> Records for processing:

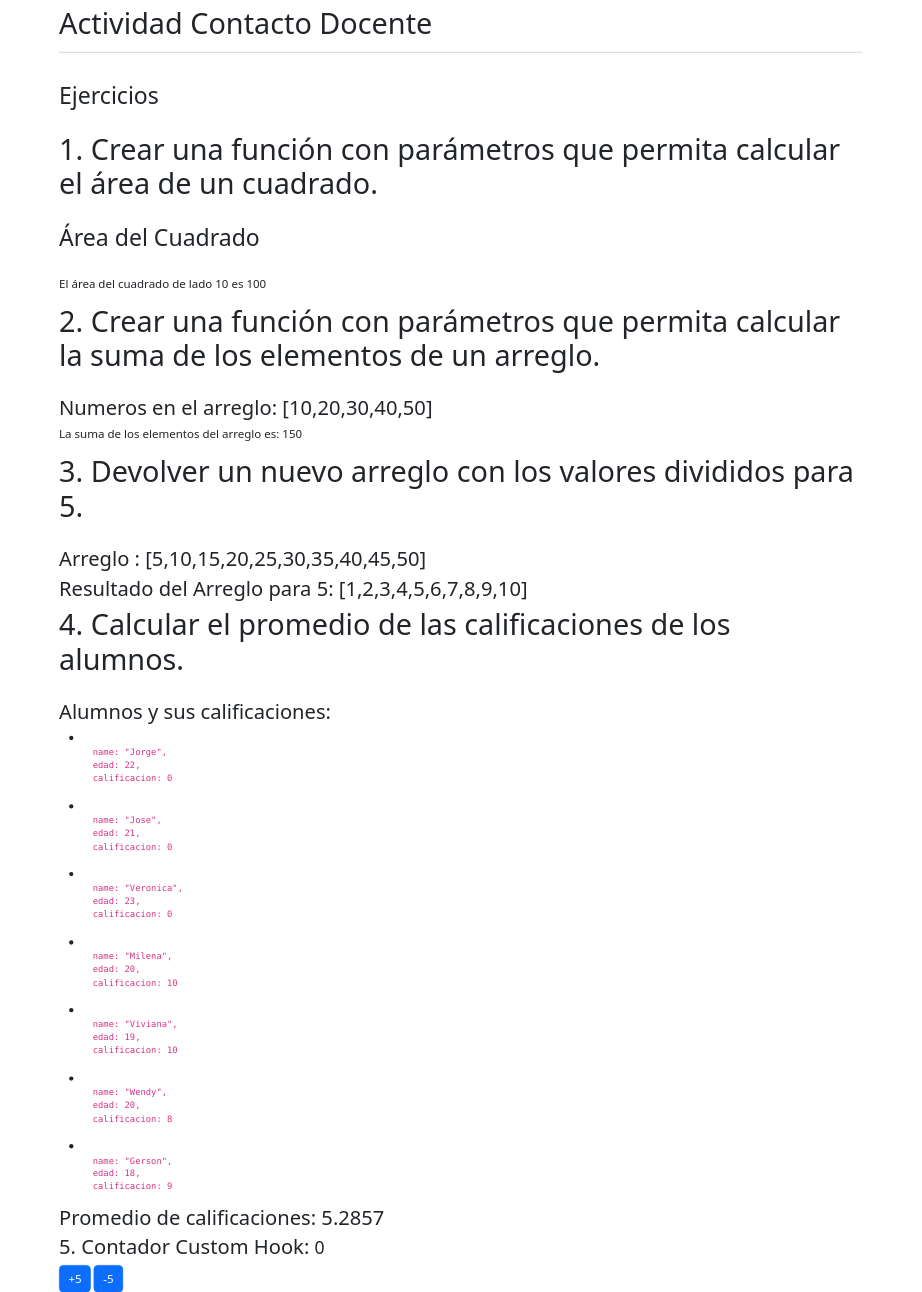
Repository: Jchimbo99/Actvidad1
Page: / (app in typescript-actividad/)
The author's editor kept a copy of each file at every save. The page is drawn from the files as they stood at one save, then again after the next save.
The browser window is 1280 px wide. The pictures show the whole page, at 72% of full size.
The project was rebuilt for these pictures with package versions that can differ from the ones it lists, and the page was loaded fresh each time. Also part of the build but not shown: typescript-actividad/vite.config.ts.

Above is the page before, as saved 2025-01-24 17:57:37.

### typescript-actividad/index.html
<!doctype html>
<html lang="en">
  <head>
    <meta charset="UTF-8" />
    <link rel="icon" type="image/svg+xml" href="/vite.svg" />
    <meta name="viewport" content="width=device-width, initial-scale=1.0" />
    <link href="https://cdn.jsdelivr.net/npm/bootstrap@5.3.3/dist/css/bootstrap.min.css" rel="stylesheet" integrity="sha384-QWTKZyjpPEjISv5WaRU9OFeRpok6YctnYmDr5pNlyT2bRjXh0JMhjY6hW+ALEwIH" crossorigin="anonymous">

    <title>Activididad Jch</title>
  </head>
  <body class="container">
    <div id="root"></div>
    <script type="module" src="/src/main.tsx"></script>
  </body>
</html>

### typescript-actividad/src/App.tsx
import { ContadorCustomHook } from "./components/ContadorCustomHook";
import { AreaCuadrado } from "./typescript/AreaCuadrado";
import { SumaArreglo } from "./typescript/Arreglo";
import { ArreglosDivision } from "./typescript/ArreglosDivision";
import { PromedioCalificaciones } from "./typescript/PromedioCalificaciones";

export const App = () => {
  return (

    <div className="mt-2">
      <h1>Actividad Contacto Docente</h1>
      <hr />
      <br />
      <h2>Ejercicios</h2>
      <br />

      <AreaCuadrado/>

      <SumaArreglo/>
      <ArreglosDivision/>
      <PromedioCalificaciones/>
      <ContadorCustomHook/>
      </div>
  )
}


export default App;

### typescript-actividad/src/components/ContadorCustomHook.tsx
import { useCounter } from "../hooks/useCounter";

export const ContadorCustomHook = () => {

    //lamar custohok

    const {valor, contador}=useCounter(0);


return (
    <div>
    <h3>5. Contador Custom Hook: <small>{valor}</small>
    </h3>
    <button
        className="btn btn-primary"
        onClick={() => contador(5)}>+5
    </button>
    &nbsp;

    <button
        className="btn btn-primary"
        onClick={() => contador(-5)}>-5
    </button>
    &nbsp;
    </div>
);
};

### typescript-actividad/src/typescript/AreaCuadrado.tsx
export const AreaCuadrado = () => {
    const lado = 10;
    const area = lado * lado;

    return (
        <div>

            <h1>1.	Crear una función con parámetros que permita calcular el área de un cuadrado.</h1>
            <br />
            <h2>Área del Cuadrado</h2>
            <br />
            <p>El área del cuadrado de lado {lado} es {area}</p>

        </div>
    );
}

### typescript-actividad/src/typescript/Arreglo.tsx
export const SumaArreglo = () => {

    const numeros = [10, 20, 30, 40, 50];

    const calcularSuma = (numeros: number[]): number => {
        return numeros.reduce((total, numero) => total + numero, 0);
    }

    const totalSuma = calcularSuma(numeros);

    return (
        <div>
            <h1>2. Crear una función con parámetros que permita calcular la suma de los elementos de un arreglo.</h1>
            <br />
            <h3>Numeros en el arreglo: {JSON.stringify(numeros)}</h3>
            <p>La suma de los elementos del arreglo es: {totalSuma}</p>
        </div>
    );
}

### typescript-actividad/src/typescript/ArreglosDivision.tsx
export const ArreglosDivision = () => {
    const arreglo = [5, 10, 15, 20, 25, 30, 35, 40, 45, 50];

    const arregloDividido = arreglo.map((valor) => valor / 5);

    return (
        <div>
            <h1>3. Devolver un nuevo arreglo con los valores divididos para 5.</h1>
            <br />
            <h3>Arreglo : {JSON.stringify(arreglo)}</h3>
            <h3>Resultado del Arreglo para  5: {JSON.stringify(arregloDividido)}</h3>
        </div>
    );
}

### typescript-actividad/src/typescript/PromedioCalificaciones.tsx
interface Alumnos {
    name: string;
    edad: number;
    calificacion: number;
}

export const PromedioCalificaciones = () => {
    const alumnos: Alumnos[] = [
        {
            name: "Jorge",
            edad: 22,
            calificacion: 0,
        },
        {
            name: "Jose",
            edad: 21,
            calificacion: 0,
        },
        {
            name: "Veronica",
            edad: 23,
            calificacion: 0,
        },
        {
            name: "Milena",
            edad: 20,
            calificacion: 10,
        },
        {
            name: "Viviana",
            edad: 19,
            calificacion: 10,
        },
        {
            name: "Wendy",
            edad: 20,
            calificacion: 8,
        },
        {
            name: "Gerson",
            edad: 18,
            calificacion: 9,
        },
    ];

    // Función para calcular el promedio de las calificaciones
    const calcularPromedio = (alumnos: Alumnos[]): number => {
        const sumaCalificaciones = alumnos.reduce((total, alumno) => total + alumno.calificacion, 0);
        return sumaCalificaciones / alumnos.length;
    };

    const promedio = calcularPromedio(alumnos);

    return (
        <div>
            <h1>4. Calcular el promedio de las calificaciones de los alumnos.</h1>
            <br />
            <h3>Alumnos y sus calificaciones:</h3>
            <ul>
                {alumnos.map((alumno) => (
                    <li key={alumno.name}>
                        <code>
                            <pre>{`\n  name: "${alumno.name}",\n  edad: ${alumno.edad},\n  calificacion: ${alumno.calificacion}\n`}</pre>
                        </code>
                    </li>
                ))}
            </ul>
            <h3>Promedio de calificaciones: {Number(promedio.toFixed(4))}</h3>

        </div>
    );
};

### typescript-actividad/src/hooks/useCounter.tsx
import { useState } from "react";

export const useCounter = (inicial: number = 0) => {


    const [valor, setValor] = useState<number>(inicial);


    const contador = (numero: number): void => {
        setValor(valor + numero);
    }
return{
    valor,
    contador
}

}

Loaded but not shown: typescript-actividad/src/main.tsx (common file)

After the next save:
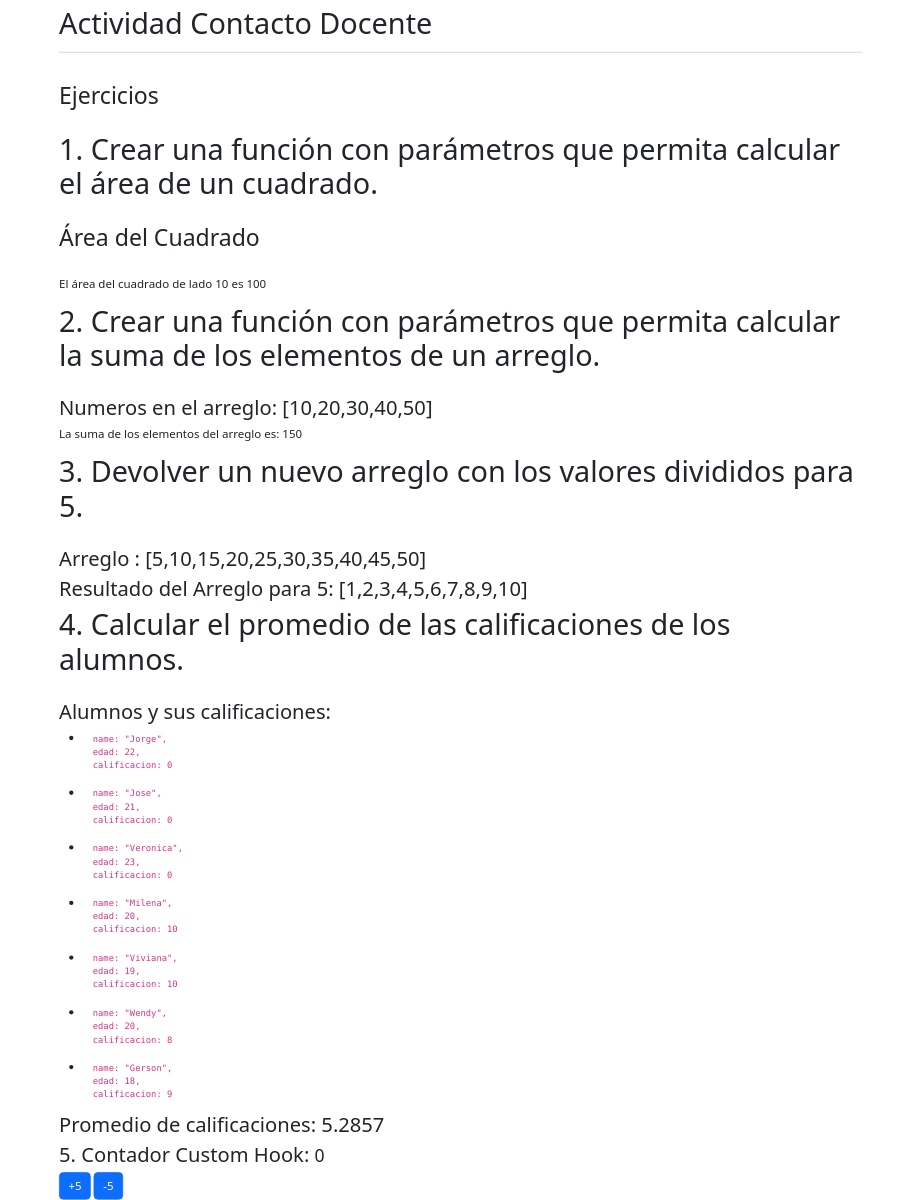
Saved 6 s later.
--- a/typescript-actividad/src/typescript/PromedioCalificaciones.tsx
+++ b/typescript-actividad/src/typescript/PromedioCalificaciones.tsx
@@ -60,7 +60,7 @@ export const PromedioCalificaciones = () => {
                 {alumnos.map((alumno) => (
                     <li key={alumno.name}>
                         <code>
-                            <pre>{`\n  name: "${alumno.name}",\n  edad: ${alumno.edad},\n  calificacion: ${alumno.calificacion}\n`}</pre>
+                            <pre>{`  name: "${alumno.name}",\n  edad: ${alumno.edad},\n  calificacion: ${alumno.calificacion}\n`}</pre>
                         </code>
                     </li>
                 ))}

> Exercise instructions: Every line of the data should be copied as it stands, without the images.

> Your solution:
Repository: Jchimbo99/Actvidad1
Page: / (app in typescript-actividad/)
The author's editor kept a copy of each file at every save. The page is drawn from the files as they stood at one save, then again after the next save.
The browser window is 1280 px wide. The pictures show the whole page, at 72% of full size.
The project was rebuilt for these pictures with package versions that can differ from the ones it lists, and the page was loaded fresh each time. Also part of the build but not shown: typescript-actividad/vite.config.ts.

Above is the page before, as saved 2025-01-24 17:57:37.

### typescript-actividad/index.html
<!doctype html>
<html lang="en">
  <head>
    <meta charset="UTF-8" />
    <link rel="icon" type="image/svg+xml" href="/vite.svg" />
    <meta name="viewport" content="width=device-width, initial-scale=1.0" />
    <link href="https://cdn.jsdelivr.net/npm/bootstrap@5.3.3/dist/css/bootstrap.min.css" rel="stylesheet" integrity="sha384-QWTKZyjpPEjISv5WaRU9OFeRpok6YctnYmDr5pNlyT2bRjXh0JMhjY6hW+ALEwIH" crossorigin="anonymous">

    <title>Activididad Jch</title>
  </head>
  <body class="container">
    <div id="root"></div>
    <script type="module" src="/src/main.tsx"></script>
  </body>
</html>

### typescript-actividad/src/App.tsx
import { ContadorCustomHook } from "./components/ContadorCustomHook";
import { AreaCuadrado } from "./typescript/AreaCuadrado";
import { SumaArreglo } from "./typescript/Arreglo";
import { ArreglosDivision } from "./typescript/ArreglosDivision";
import { PromedioCalificaciones } from "./typescript/PromedioCalificaciones";

export const App = () => {
  return (

    <div className="mt-2">
      <h1>Actividad Contacto Docente</h1>
      <hr />
      <br />
      <h2>Ejercicios</h2>
      <br />

      <AreaCuadrado/>

      <SumaArreglo/>
      <ArreglosDivision/>
      <PromedioCalificaciones/>
      <ContadorCustomHook/>
      </div>
  )
}


export default App;

### typescript-actividad/src/components/ContadorCustomHook.tsx
import { useCounter } from "../hooks/useCounter";

export const ContadorCustomHook = () => {

    //lamar custohok

    const {valor, contador}=useCounter(0);


return (
    <div>
    <h3>5. Contador Custom Hook: <small>{valor}</small>
    </h3>
    <button
        className="btn btn-primary"
        onClick={() => contador(5)}>+5
    </button>
    &nbsp;

    <button
        className="btn btn-primary"
        onClick={() => contador(-5)}>-5
    </button>
    &nbsp;
    </div>
);
};

### typescript-actividad/src/typescript/AreaCuadrado.tsx
export const AreaCuadrado = () => {
    const lado = 10;
    const area = lado * lado;

    return (
        <div>

            <h1>1.	Crear una función con parámetros que permita calcular el área de un cuadrado.</h1>
            <br />
            <h2>Área del Cuadrado</h2>
            <br />
            <p>El área del cuadrado de lado {lado} es {area}</p>

        </div>
    );
}

### typescript-actividad/src/typescript/Arreglo.tsx
export const SumaArreglo = () => {

    const numeros = [10, 20, 30, 40, 50];

    const calcularSuma = (numeros: number[]): number => {
        return numeros.reduce((total, numero) => total + numero, 0);
    }

    const totalSuma = calcularSuma(numeros);

    return (
        <div>
            <h1>2. Crear una función con parámetros que permita calcular la suma de los elementos de un arreglo.</h1>
            <br />
            <h3>Numeros en el arreglo: {JSON.stringify(numeros)}</h3>
            <p>La suma de los elementos del arreglo es: {totalSuma}</p>
        </div>
    );
}

### typescript-actividad/src/typescript/ArreglosDivision.tsx
export const ArreglosDivision = () => {
    const arreglo = [5, 10, 15, 20, 25, 30, 35, 40, 45, 50];

    const arregloDividido = arreglo.map((valor) => valor / 5);

    return (
        <div>
            <h1>3. Devolver un nuevo arreglo con los valores divididos para 5.</h1>
            <br />
            <h3>Arreglo : {JSON.stringify(arreglo)}</h3>
            <h3>Resultado del Arreglo para  5: {JSON.stringify(arregloDividido)}</h3>
        </div>
    );
}

### typescript-actividad/src/typescript/PromedioCalificaciones.tsx
interface Alumnos {
    name: string;
    edad: number;
    calificacion: number;
}

export const PromedioCalificaciones = () => {
    const alumnos: Alumnos[] = [
        {
            name: "Jorge",
            edad: 22,
            calificacion: 0,
        },
        {
            name: "Jose",
            edad: 21,
            calificacion: 0,
        },
        {
            name: "Veronica",
            edad: 23,
            calificacion: 0,
        },
        {
            name: "Milena",
            edad: 20,
            calificacion: 10,
        },
        {
            name: "Viviana",
            edad: 19,
            calificacion: 10,
        },
        {
            name: "Wendy",
            edad: 20,
            calificacion: 8,
        },
        {
            name: "Gerson",
            edad: 18,
            calificacion: 9,
        },
    ];

    // Función para calcular el promedio de las calificaciones
    const calcularPromedio = (alumnos: Alumnos[]): number => {
        const sumaCalificaciones = alumnos.reduce((total, alumno) => total + alumno.calificacion, 0);
        return sumaCalificaciones / alumnos.length;
    };

    const promedio = calcularPromedio(alumnos);

    return (
        <div>
            <h1>4. Calcular el promedio de las calificaciones de los alumnos.</h1>
            <br />
            <h3>Alumnos y sus calificaciones:</h3>
            <ul>
                {alumnos.map((alumno) => (
                    <li key={alumno.name}>
                        <code>
                            <pre>{`\n  name: "${alumno.name}",\n  edad: ${alumno.edad},\n  calificacion: ${alumno.calificacion}\n`}</pre>
                        </code>
                    </li>
                ))}
            </ul>
            <h3>Promedio de calificaciones: {Number(promedio.toFixed(4))}</h3>

        </div>
    );
};

### typescript-actividad/src/hooks/useCounter.tsx
import { useState } from "react";

export const useCounter = (inicial: number = 0) => {


    const [valor, setValor] = useState<number>(inicial);


    const contador = (numero: number): void => {
        setValor(valor + numero);
    }
return{
    valor,
    contador
}

}

Loaded but not shown: typescript-actividad/src/main.tsx (common file)

After the next save:
Saved 6 s later.
--- a/typescript-actividad/src/typescript/PromedioCalificaciones.tsx
+++ b/typescript-actividad/src/typescript/PromedioCalificaciones.tsx
@@ -60,7 +60,7 @@ export const PromedioCalificaciones = () => {
                 {alumnos.map((alumno) => (
                     <li key={alumno.name}>
                         <code>
-                            <pre>{`\n  name: "${alumno.name}",\n  edad: ${alumno.edad},\n  calificacion: ${alumno.calificacion}\n`}</pre>
+                            <pre>{`  name: "${alumno.name}",\n  edad: ${alumno.edad},\n  calificacion: ${alumno.calificacion}\n`}</pre>
                         </code>
                     </li>
                 ))}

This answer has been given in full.